> _Description of the task_: Down to the final line, write out the data below exactly.

* * * *

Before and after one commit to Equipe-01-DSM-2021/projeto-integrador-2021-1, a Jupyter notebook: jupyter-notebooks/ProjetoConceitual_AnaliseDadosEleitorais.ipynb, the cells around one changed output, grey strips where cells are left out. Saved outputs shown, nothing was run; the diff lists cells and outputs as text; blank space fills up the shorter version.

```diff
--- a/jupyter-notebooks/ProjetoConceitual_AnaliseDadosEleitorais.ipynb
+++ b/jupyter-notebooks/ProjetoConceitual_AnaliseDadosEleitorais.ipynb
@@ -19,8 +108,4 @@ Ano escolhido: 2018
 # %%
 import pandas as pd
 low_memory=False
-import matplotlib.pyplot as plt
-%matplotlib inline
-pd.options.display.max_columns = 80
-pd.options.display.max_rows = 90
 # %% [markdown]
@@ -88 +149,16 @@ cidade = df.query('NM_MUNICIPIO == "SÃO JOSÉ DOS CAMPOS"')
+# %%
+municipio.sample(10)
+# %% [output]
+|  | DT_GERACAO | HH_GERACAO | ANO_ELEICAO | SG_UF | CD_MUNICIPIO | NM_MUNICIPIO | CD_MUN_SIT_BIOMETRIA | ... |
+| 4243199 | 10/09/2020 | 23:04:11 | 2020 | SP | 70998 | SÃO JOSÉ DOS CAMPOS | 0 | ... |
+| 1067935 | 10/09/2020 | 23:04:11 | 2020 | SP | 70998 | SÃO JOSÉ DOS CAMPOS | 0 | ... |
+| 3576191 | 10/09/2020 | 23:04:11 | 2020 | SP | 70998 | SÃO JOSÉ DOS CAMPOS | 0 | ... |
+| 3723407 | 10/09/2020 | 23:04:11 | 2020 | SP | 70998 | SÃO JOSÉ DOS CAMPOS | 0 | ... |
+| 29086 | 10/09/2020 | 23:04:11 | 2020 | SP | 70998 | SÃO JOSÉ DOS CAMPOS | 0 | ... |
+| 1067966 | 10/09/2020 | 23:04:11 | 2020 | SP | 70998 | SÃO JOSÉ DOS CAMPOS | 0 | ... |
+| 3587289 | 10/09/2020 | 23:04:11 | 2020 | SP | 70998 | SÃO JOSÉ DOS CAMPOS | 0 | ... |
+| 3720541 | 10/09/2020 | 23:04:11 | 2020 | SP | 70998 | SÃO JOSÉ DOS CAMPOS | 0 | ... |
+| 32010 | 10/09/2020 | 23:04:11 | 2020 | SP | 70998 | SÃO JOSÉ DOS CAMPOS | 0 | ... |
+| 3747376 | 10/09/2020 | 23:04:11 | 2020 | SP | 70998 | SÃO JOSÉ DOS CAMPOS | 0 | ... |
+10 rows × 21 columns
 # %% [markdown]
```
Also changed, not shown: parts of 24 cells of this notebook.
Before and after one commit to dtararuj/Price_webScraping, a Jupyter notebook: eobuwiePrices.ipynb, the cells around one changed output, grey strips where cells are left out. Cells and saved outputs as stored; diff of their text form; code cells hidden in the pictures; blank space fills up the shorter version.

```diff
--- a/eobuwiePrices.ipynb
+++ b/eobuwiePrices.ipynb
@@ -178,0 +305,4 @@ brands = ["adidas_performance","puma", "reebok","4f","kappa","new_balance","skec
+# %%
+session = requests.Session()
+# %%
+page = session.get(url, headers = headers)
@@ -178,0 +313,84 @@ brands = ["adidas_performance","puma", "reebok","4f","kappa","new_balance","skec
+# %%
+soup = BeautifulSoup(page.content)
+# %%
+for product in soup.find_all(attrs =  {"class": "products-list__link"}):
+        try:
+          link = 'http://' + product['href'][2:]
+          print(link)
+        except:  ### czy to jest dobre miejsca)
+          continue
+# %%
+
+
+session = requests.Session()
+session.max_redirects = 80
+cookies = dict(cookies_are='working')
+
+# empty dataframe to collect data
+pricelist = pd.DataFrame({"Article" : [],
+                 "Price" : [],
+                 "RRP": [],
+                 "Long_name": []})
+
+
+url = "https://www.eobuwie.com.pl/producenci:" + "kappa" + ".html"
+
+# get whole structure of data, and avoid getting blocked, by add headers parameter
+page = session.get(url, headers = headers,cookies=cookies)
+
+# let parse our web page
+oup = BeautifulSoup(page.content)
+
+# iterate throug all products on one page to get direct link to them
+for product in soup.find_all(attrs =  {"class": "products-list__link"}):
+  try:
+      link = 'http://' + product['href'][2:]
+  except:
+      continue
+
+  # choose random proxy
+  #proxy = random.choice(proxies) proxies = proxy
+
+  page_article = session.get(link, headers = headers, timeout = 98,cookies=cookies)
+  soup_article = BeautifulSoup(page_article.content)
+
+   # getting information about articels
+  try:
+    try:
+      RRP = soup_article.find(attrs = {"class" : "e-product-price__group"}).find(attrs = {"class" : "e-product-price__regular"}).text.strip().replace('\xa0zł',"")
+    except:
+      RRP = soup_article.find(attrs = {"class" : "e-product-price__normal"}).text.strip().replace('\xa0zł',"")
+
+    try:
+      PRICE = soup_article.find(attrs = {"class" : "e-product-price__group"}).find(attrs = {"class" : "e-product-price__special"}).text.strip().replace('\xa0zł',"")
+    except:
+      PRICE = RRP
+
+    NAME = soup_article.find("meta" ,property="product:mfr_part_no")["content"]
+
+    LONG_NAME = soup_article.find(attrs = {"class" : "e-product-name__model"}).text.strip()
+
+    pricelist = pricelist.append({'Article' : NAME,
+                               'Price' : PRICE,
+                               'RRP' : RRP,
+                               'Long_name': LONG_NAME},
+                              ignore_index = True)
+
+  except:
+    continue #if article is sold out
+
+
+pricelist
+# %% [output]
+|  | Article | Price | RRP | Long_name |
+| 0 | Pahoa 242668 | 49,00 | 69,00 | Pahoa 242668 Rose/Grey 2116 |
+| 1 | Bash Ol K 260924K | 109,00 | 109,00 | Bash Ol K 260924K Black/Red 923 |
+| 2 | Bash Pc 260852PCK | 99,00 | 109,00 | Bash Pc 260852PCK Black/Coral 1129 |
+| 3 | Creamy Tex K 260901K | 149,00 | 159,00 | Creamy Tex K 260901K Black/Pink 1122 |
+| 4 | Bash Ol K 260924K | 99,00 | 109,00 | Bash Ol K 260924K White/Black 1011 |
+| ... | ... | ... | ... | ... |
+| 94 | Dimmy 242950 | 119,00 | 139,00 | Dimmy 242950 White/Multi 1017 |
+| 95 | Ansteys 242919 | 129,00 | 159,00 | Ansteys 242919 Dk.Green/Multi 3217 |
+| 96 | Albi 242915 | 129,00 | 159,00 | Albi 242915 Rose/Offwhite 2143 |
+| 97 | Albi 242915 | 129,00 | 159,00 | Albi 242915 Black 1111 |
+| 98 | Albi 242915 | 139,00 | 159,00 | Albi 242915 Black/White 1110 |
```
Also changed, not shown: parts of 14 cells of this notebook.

* * * *

> _Answer section_:
Before and after one commit to Equipe-01-DSM-2021/projeto-integrador-2021-1, a Jupyter notebook: jupyter-notebooks/ProjetoConceitual_AnaliseDadosEleitorais.ipynb, the cells around one changed output, grey strips where cells are left out. Saved outputs shown, nothing was run; the diff lists cells and outputs as text; blank space fills up the shorter version.

```diff
--- a/jupyter-notebooks/ProjetoConceitual_AnaliseDadosEleitorais.ipynb
+++ b/jupyter-notebooks/ProjetoConceitual_AnaliseDadosEleitorais.ipynb
@@ -19,8 +108,4 @@ Ano escolhido: 2018
 # %%
 import pandas as pd
 low_memory=False
-import matplotlib.pyplot as plt
-%matplotlib inline
-pd.options.display.max_columns = 80
-pd.options.display.max_rows = 90
 # %% [markdown]
@@ -88 +149,16 @@ cidade = df.query('NM_MUNICIPIO == "SÃO JOSÉ DOS CAMPOS"')
+# %%
+municipio.sample(10)
+# %% [output]
+|  | DT_GERACAO | HH_GERACAO | ANO_ELEICAO | SG_UF | CD_MUNICIPIO | NM_MUNICIPIO | CD_MUN_SIT_BIOMETRIA | ... |
+| 4243199 | 10/09/2020 | 23:04:11 | 2020 | SP | 70998 | SÃO JOSÉ DOS CAMPOS | 0 | ... |
+| 1067935 | 10/09/2020 | 23:04:11 | 2020 | SP | 70998 | SÃO JOSÉ DOS CAMPOS | 0 | ... |
+| 3576191 | 10/09/2020 | 23:04:11 | 2020 | SP | 70998 | SÃO JOSÉ DOS CAMPOS | 0 | ... |
+| 3723407 | 10/09/2020 | 23:04:11 | 2020 | SP | 70998 | SÃO JOSÉ DOS CAMPOS | 0 | ... |
+| 29086 | 10/09/2020 | 23:04:11 | 2020 | SP | 70998 | SÃO JOSÉ DOS CAMPOS | 0 | ... |
+| 1067966 | 10/09/2020 | 23:04:11 | 2020 | SP | 70998 | SÃO JOSÉ DOS CAMPOS | 0 | ... |
+| 3587289 | 10/09/2020 | 23:04:11 | 2020 | SP | 70998 | SÃO JOSÉ DOS CAMPOS | 0 | ... |
+| 3720541 | 10/09/2020 | 23:04:11 | 2020 | SP | 70998 | SÃO JOSÉ DOS CAMPOS | 0 | ... |
+| 32010 | 10/09/2020 | 23:04:11 | 2020 | SP | 70998 | SÃO JOSÉ DOS CAMPOS | 0 | ... |
+| 3747376 | 10/09/2020 | 23:04:11 | 2020 | SP | 70998 | SÃO JOSÉ DOS CAMPOS | 0 | ... |
+10 rows × 21 columns
 # %% [markdown]
```
Also changed, not shown: parts of 24 cells of this notebook.
Before and after one commit to dtararuj/Price_webScraping, a Jupyter notebook: eobuwiePrices.ipynb, the cells around one changed output, grey strips where cells are left out. Cells and saved outputs as stored; diff of their text form; code cells hidden in the pictures; blank space fills up the shorter version.

```diff
--- a/eobuwiePrices.ipynb
+++ b/eobuwiePrices.ipynb
@@ -178,0 +305,4 @@ brands = ["adidas_performance","puma", "reebok","4f","kappa","new_balance","skec
+# %%
+session = requests.Session()
+# %%
+page = session.get(url, headers = headers)
@@ -178,0 +313,84 @@ brands = ["adidas_performance","puma", "reebok","4f","kappa","new_balance","skec
+# %%
+soup = BeautifulSoup(page.content)
+# %%
+for product in soup.find_all(attrs =  {"class": "products-list__link"}):
+        try:
+          link = 'http://' + product['href'][2:]
+          print(link)
+        except:  ### czy to jest dobre miejsca)
+          continue
+# %%
+
+
+session = requests.Session()
+session.max_redirects = 80
+cookies = dict(cookies_are='working')
+
+# empty dataframe to collect data
+pricelist = pd.DataFrame({"Article" : [],
+                 "Price" : [],
+                 "RRP": [],
+                 "Long_name": []})
+
+
+url = "https://www.eobuwie.com.pl/producenci:" + "kappa" + ".html"
+
+# get whole structure of data, and avoid getting blocked, by add headers parameter
+page = session.get(url, headers = headers,cookies=cookies)
+
+# let parse our web page
+oup = BeautifulSoup(page.content)
+
+# iterate throug all products on one page to get direct link to them
+for product in soup.find_all(attrs =  {"class": "products-list__link"}):
+  try:
+      link = 'http://' + product['href'][2:]
+  except:
+      continue
+
+  # choose random proxy
+  #proxy = random.choice(proxies) proxies = proxy
+
+  page_article = session.get(link, headers = headers, timeout = 98,cookies=cookies)
+  soup_article = BeautifulSoup(page_article.content)
+
+   # getting information about articels
+  try:
+    try:
+      RRP = soup_article.find(attrs = {"class" : "e-product-price__group"}).find(attrs = {"class" : "e-product-price__regular"}).text.strip().replace('\xa0zł',"")
+    except:
+      RRP = soup_article.find(attrs = {"class" : "e-product-price__normal"}).text.strip().replace('\xa0zł',"")
+
+    try:
+      PRICE = soup_article.find(attrs = {"class" : "e-product-price__group"}).find(attrs = {"class" : "e-product-price__special"}).text.strip().replace('\xa0zł',"")
+    except:
+      PRICE = RRP
+
+    NAME = soup_article.find("meta" ,property="product:mfr_part_no")["content"]
+
+    LONG_NAME = soup_article.find(attrs = {"class" : "e-product-name__model"}).text.strip()
+
+    pricelist = pricelist.append({'Article' : NAME,
+                               'Price' : PRICE,
+                               'RRP' : RRP,
+                               'Long_name': LONG_NAME},
+                              ignore_index = True)
+
+  except:
+    continue #if article is sold out
+
+
+pricelist
+# %% [output]
+|  | Article | Price | RRP | Long_name |
+| 0 | Pahoa 242668 | 49,00 | 69,00 | Pahoa 242668 Rose/Grey 2116 |
+| 1 | Bash Ol K 260924K | 109,00 | 109,00 | Bash Ol K 260924K Black/Red 923 |
+| 2 | Bash Pc 260852PCK | 99,00 | 109,00 | Bash Pc 260852PCK Black/Coral 1129 |
+| 3 | Creamy Tex K 260901K | 149,00 | 159,00 | Creamy Tex K 260901K Black/Pink 1122 |
+| 4 | Bash Ol K 260924K | 99,00 | 109,00 | Bash Ol K 260924K White/Black 1011 |
+| ... | ... | ... | ... | ... |
+| 94 | Dimmy 242950 | 119,00 | 139,00 | Dimmy 242950 White/Multi 1017 |
+| 95 | Ansteys 242919 | 129,00 | 159,00 | Ansteys 242919 Dk.Green/Multi 3217 |
+| 96 | Albi 242915 | 129,00 | 159,00 | Albi 242915 Rose/Offwhite 2143 |
+| 97 | Albi 242915 | 129,00 | 159,00 | Albi 242915 Black 1111 |
+| 98 | Albi 242915 | 139,00 | 159,00 | Albi 242915 Black/White 1110 |
```
Also changed, not shown: parts of 14 cells of this notebook.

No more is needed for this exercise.